I’m trying to get increased aid now. I have visited Japan, and am going to France and Germany. All together last year we got about $100 million. It was substantial, but not compared to US levels.

President: We will do our best. We admire President Thieu and want to be a good partner.

Bac: President Thieu just heard that you will visit Japan and Korea soon. We would like to invite you to visit Vietnam on the way.

President: That is unfortunately not possible on this trip. Please don’t misinterpret this; it is only a time problem. Another time I will do it. We will do our best.

Bac: We know you are very busy. Maybe you could visit President Thieu along the way to Japan.

[Page 571]

President: I will talk to Dr. Kissinger about it. But it is likely to be very difficult.

[The meeting ended with warm handshakes and farewells.]
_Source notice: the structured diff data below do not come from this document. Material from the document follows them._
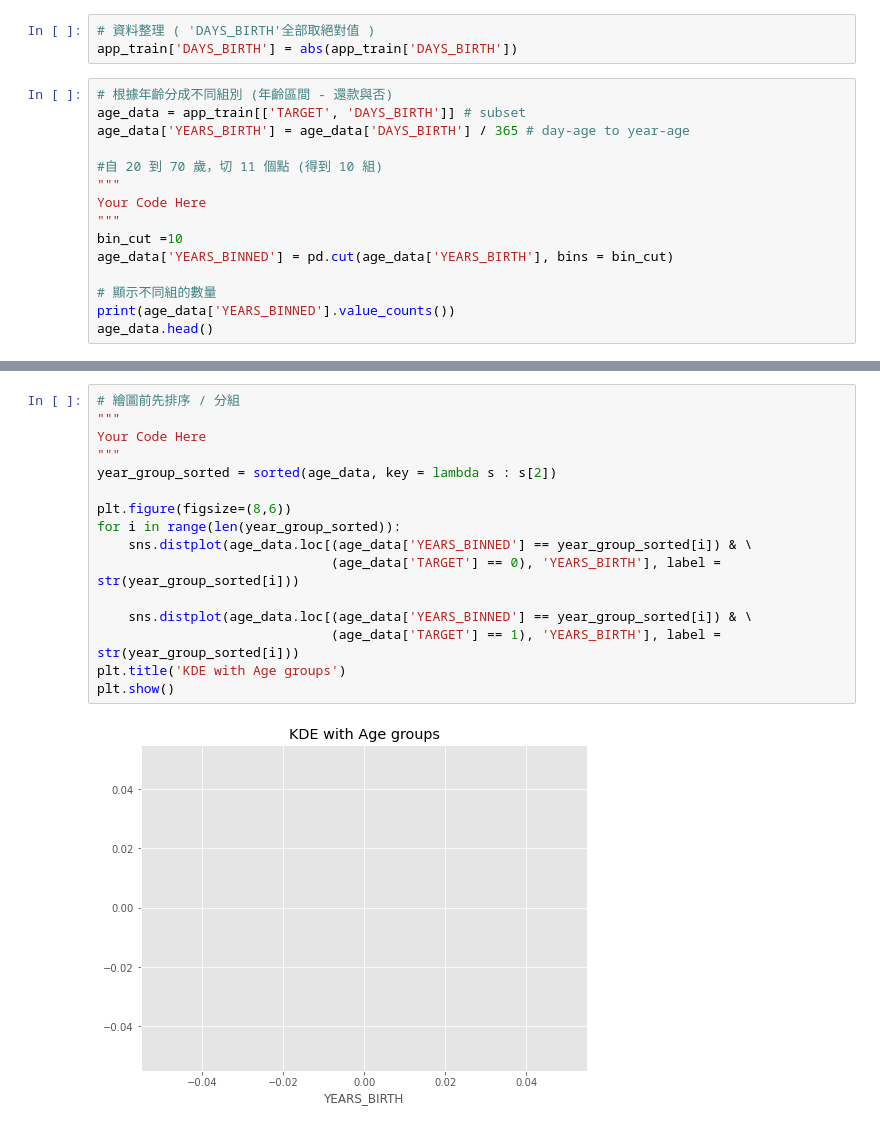
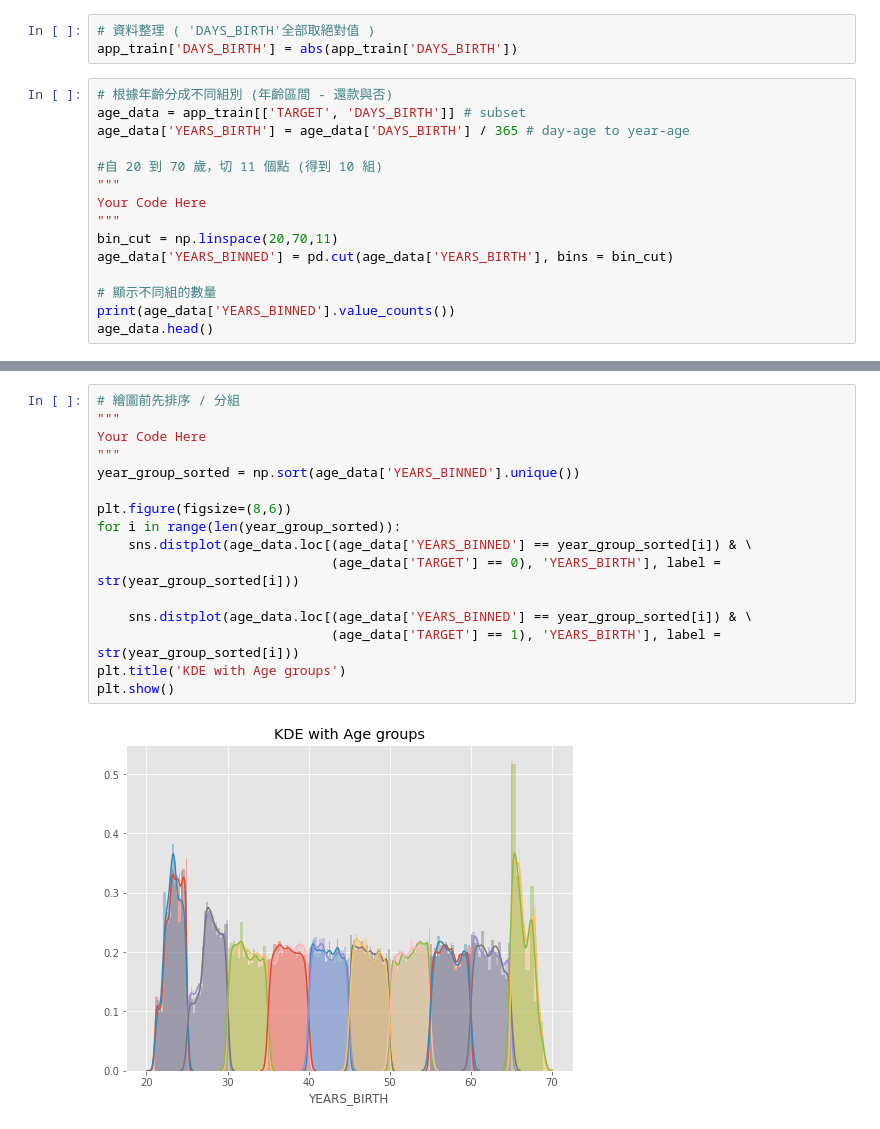
Before and after one commit to dj94xk41234/ML100Days, a Jupyter notebook: homework/Day_016_HW.ipynb, the cells around one changed output, grey strips where cells are left out. Saved outputs shown, nothing was run; the diff lists cells and outputs as text.

```diff
--- a/homework/Day_016_HW.ipynb
+++ b/homework/Day_016_HW.ipynb
@@ -55,7 +55,7 @@ age_data['YEARS_BIRTH'] = age_data['DAYS_BIRTH'] / 365 # day-age to year-age
 """
 Your Code Here
 """
-bin_cut =10
+bin_cut = np.linspace(20,70,11)
 age_data['YEARS_BINNED'] = pd.cut(age_data['YEARS_BIRTH'], bins = bin_cut)
 
 # 顯示不同組的數量
@@ -82,21 +82,21 @@ Name: YEARS_BINNED, dtype: int64
 # %%
 # 繪圖前先排序 / 分組
 """
 Your Code Here
 """
-year_group_sorted = sorted(age_data, key = lambda s : s[2])
+year_group_sorted = np.sort(age_data['YEARS_BINNED'].unique())
 
 plt.figure(figsize=(8,6))
 for i in range(len(year_group_sorted)):
     sns.distplot(age_data.loc[(age_data['YEARS_BINNED'] == year_group_sorted[i]) & \
                               (age_data['TARGET'] == 0), 'YEARS_BIRTH'], label = str(year_group_sorted[i]))
 
     sns.distplot(age_data.loc[(age_data['YEARS_BINNED'] == year_group_sorted[i]) & \
                               (age_data['TARGET'] == 1), 'YEARS_BIRTH'], label = str(year_group_sorted[i]))
 plt.title('KDE with Age groups')
 plt.show()
 # %% [output]
-[figure, old version]
+[figure, new version]
 # %%
 year_group_sorted
 # %% [output]
```
Also changed, not shown: parts of 4 cells of this notebook.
  1. Source: Ford Library, National Security Adviser, Memoranda of Conversations, Box 6, 10/5/1974. Secret; Nodis. The meeting was held in the Oval Office. Brackets are in the original.
  2. In his letter to Ford, September 19, attached but not printed, Thieu speculated that “the increasingly defiant and bellicose attitude of the Communists resides in their believing that the United States is now wavering in its dedication to our common goal, namely a South Viet-Nam capable of defending itself and deciding its own future. The utterly inadequate amount of military and economic aid to the Republic of Viet-Nam which has been voted by the U.S. Congress might have induced the Communists to make such speculations.” Thieu concluded: “Therefore, it is essential that the United States unmistakably demonstrates once again its attachment to a serious implementation of the Paris Agreement and its support for the Government of the Republic of Viet-Nam, if peace is to be restored in South Viet-Nam and in South East Asia.”